Hello there, bloggers! I have returned from a long hiatus from penning my 80’s movie reviews. For my latest critique, I have chosen the recently released second adaptation of Stephen King’s 1986 horror novel “It” as a “Pre Halloween Review.” Set in King’s typical imagined town of Derry, Maine, it follows a shape-shifting alien who takes the form of a creepy clown named Pennywise the Dancing Clown or “It” who stalks through the town, luring, tormenting and killing young children.
“It” received a two part miniseries in 1990, which centred on seven misfits known as “The Losers Club” as they bond together to take down Pennywise, and meet up twenty seven years later for the same purpose after the child killings continue. In my opinion, that movie was alright, but wasn’t particularly scary ,with slightly dated special effects. The story is stronger in the first half then in the second, with the child actors generally delivering solid performances. However, the adult scenes seemed less than impressive, with the actors giving unintentionally funny deliveries. The only true consistently great thing about the miniseries was the always terrific Tim Curry as the clown in question.
The remake only focuses on the characters as kids, and updates the childhood portions from 1958 to 1989. In the deeply chilling opening scene, little Georgie (Jackson Robert Scott) goes outside to play with a paper boat his beloved brother Bill (Jaeden Lieberher) made for him, only to disappear without a trace after an encounter with sinister clown Pennywise (Bill Skarsgard) in the sewers. A few months later, Bill, in denial about his brother’s death, starts to be plagued with eerie visions. He bands up with six other teenage outcasts, consisting of brainy newcomer Ben (Jeremy Ray Taylor), pretty Beverly (Sophia Lillis), loudmouth joker Richie (Finn Wolfhard), smothered Mama’s Boy Eddie (Jack Dylan Grazer), rational Stan (Wyatt Oleff) and homeschooled Mike (Chosen Jacobs), who have also run afoul of Pennywise. They come to realize that all of the killings lead back to the basement of a spooky old house, where Bill vows to take down whatever killed Georgie, once and for all…

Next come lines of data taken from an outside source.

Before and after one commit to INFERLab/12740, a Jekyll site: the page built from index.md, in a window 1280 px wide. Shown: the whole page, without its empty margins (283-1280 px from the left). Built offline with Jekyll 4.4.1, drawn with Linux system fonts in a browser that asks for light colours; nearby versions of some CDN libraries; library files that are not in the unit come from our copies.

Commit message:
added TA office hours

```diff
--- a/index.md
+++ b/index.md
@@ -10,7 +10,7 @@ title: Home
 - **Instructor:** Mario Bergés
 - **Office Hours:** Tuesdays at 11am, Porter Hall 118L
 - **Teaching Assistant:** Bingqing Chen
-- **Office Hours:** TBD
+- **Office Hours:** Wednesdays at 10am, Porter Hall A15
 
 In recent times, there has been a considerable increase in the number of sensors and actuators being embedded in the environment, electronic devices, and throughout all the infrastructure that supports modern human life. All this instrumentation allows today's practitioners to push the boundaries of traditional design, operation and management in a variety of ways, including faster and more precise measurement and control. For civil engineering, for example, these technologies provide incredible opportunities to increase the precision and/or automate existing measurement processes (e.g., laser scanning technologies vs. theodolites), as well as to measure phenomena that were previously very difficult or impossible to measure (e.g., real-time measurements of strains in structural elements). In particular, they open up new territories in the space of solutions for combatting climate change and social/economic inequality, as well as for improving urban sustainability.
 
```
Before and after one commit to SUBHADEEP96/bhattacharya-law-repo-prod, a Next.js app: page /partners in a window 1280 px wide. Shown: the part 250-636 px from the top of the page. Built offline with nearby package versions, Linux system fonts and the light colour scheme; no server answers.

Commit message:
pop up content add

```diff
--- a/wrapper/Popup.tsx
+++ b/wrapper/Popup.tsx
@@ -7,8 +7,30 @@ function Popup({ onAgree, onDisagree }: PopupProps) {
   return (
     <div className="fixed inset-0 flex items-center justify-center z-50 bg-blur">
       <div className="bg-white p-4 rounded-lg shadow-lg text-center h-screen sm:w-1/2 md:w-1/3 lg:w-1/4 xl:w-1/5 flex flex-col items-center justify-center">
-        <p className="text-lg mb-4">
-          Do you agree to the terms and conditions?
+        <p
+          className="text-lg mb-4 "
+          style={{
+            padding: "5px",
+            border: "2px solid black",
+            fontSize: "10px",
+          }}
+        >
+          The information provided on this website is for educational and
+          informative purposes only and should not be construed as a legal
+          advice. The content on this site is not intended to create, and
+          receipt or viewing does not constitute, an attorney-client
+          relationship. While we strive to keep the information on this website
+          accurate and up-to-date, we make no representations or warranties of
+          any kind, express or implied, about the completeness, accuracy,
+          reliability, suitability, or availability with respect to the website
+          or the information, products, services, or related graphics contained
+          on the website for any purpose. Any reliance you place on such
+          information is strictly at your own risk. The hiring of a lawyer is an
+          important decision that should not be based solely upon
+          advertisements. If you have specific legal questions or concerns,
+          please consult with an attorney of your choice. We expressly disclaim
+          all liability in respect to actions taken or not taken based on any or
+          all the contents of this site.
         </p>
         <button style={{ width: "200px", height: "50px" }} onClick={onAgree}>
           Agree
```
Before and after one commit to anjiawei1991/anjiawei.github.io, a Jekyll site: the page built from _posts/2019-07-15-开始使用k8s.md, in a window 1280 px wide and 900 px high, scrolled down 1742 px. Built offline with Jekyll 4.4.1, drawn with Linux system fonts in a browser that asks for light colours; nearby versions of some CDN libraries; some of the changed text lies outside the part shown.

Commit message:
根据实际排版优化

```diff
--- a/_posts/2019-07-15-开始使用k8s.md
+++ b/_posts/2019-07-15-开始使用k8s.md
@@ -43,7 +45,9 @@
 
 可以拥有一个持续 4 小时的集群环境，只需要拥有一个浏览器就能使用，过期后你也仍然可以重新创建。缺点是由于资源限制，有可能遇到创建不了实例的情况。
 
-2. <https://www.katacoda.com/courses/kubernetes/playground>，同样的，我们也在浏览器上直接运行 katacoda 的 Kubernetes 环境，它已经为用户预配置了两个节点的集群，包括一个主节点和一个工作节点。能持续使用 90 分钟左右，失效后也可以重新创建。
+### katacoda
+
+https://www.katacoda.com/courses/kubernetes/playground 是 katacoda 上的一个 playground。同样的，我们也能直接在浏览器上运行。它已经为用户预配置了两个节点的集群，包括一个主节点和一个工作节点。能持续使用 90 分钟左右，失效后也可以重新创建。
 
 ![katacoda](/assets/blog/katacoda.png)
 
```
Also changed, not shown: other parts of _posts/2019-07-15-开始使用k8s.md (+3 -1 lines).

Even though I’m mostly indifferent towards the vast majority of horror films, “It” ended up being better than I expected it to be. Under Andy Muschietti’s direction, this adaption manages to actually be unsettling and jumpy. Bill Skarsgard is legitimately frightening as Pennywise. Unlike Curry, who was more of a comical clown than a threatening one, Skarsgard aims for a more subtle approach, which is more effective manner you’d expect of a murderous killing clown.
The child performers especially added to my enjoyment of this movie. I continue to be pleasantly marveled by the sheer caliber of young actors in Hollywood nowadays, thanks to the popularity of “Stranger Things” (incidentically, both of them feature Finn Wolfhard as a cast member). All of the principal cast shared fantastic chemistry together, and it’s easy to tell that they’re close in real life.
Although all the core ensemble cast were excellent, a few of them really stood out in my opinion. These standouts include Sophia Lillis as Bev, who is dealing with some messed up family issues from her horrible home life, Jack Dylan Grazer as the dorky, germ phobic Eddie, and Finn Wolfhard as Richie, the foul mouthed joker of the pack. For those who are used to seeing Wolfhard as the sweet, soft spoken Mike from “Stranger Things”, it can initially seem like something of a culture shock. But many of Richie’s quips made me crack up, particularly one about Bev bearing a resemblance to 80’s teen icon, Molly Ringwald.
Although marketed as a horror film, a core theme of the movie revolves around the kids coming of age, and realizing that their childhoods and their innocence are well and truly over. Pennywise exploits this, as he torments the group by morphing into their greatest fears (a leper for germ hating Eddie, a torrent of blood for Bev, who fears her impending womanhood, while Bill keeps being plagued with visions of Georgie).
If I did have to issue some minor nitpicks, it would have to that some of the jump scares felt a little forced and cliched. Also, some of the bullies harassing the main characters seemed very one dimensional and flat, since their only apparent function was to serve as generic antagonists.
All in all, “It”(2017) earns a rating of 4 out of 5 stars from me. It’s a perfect way to kick off the Halloween season before it arrives, so it’s worth checking out if you love a good scare! I’d also recommend watching the first series of “Stranger Things” in preparation for its second season, due out next month!Plus, a second chapter of “It” is confirmed to be in the works, set for a 2019 release date. Happy Watching!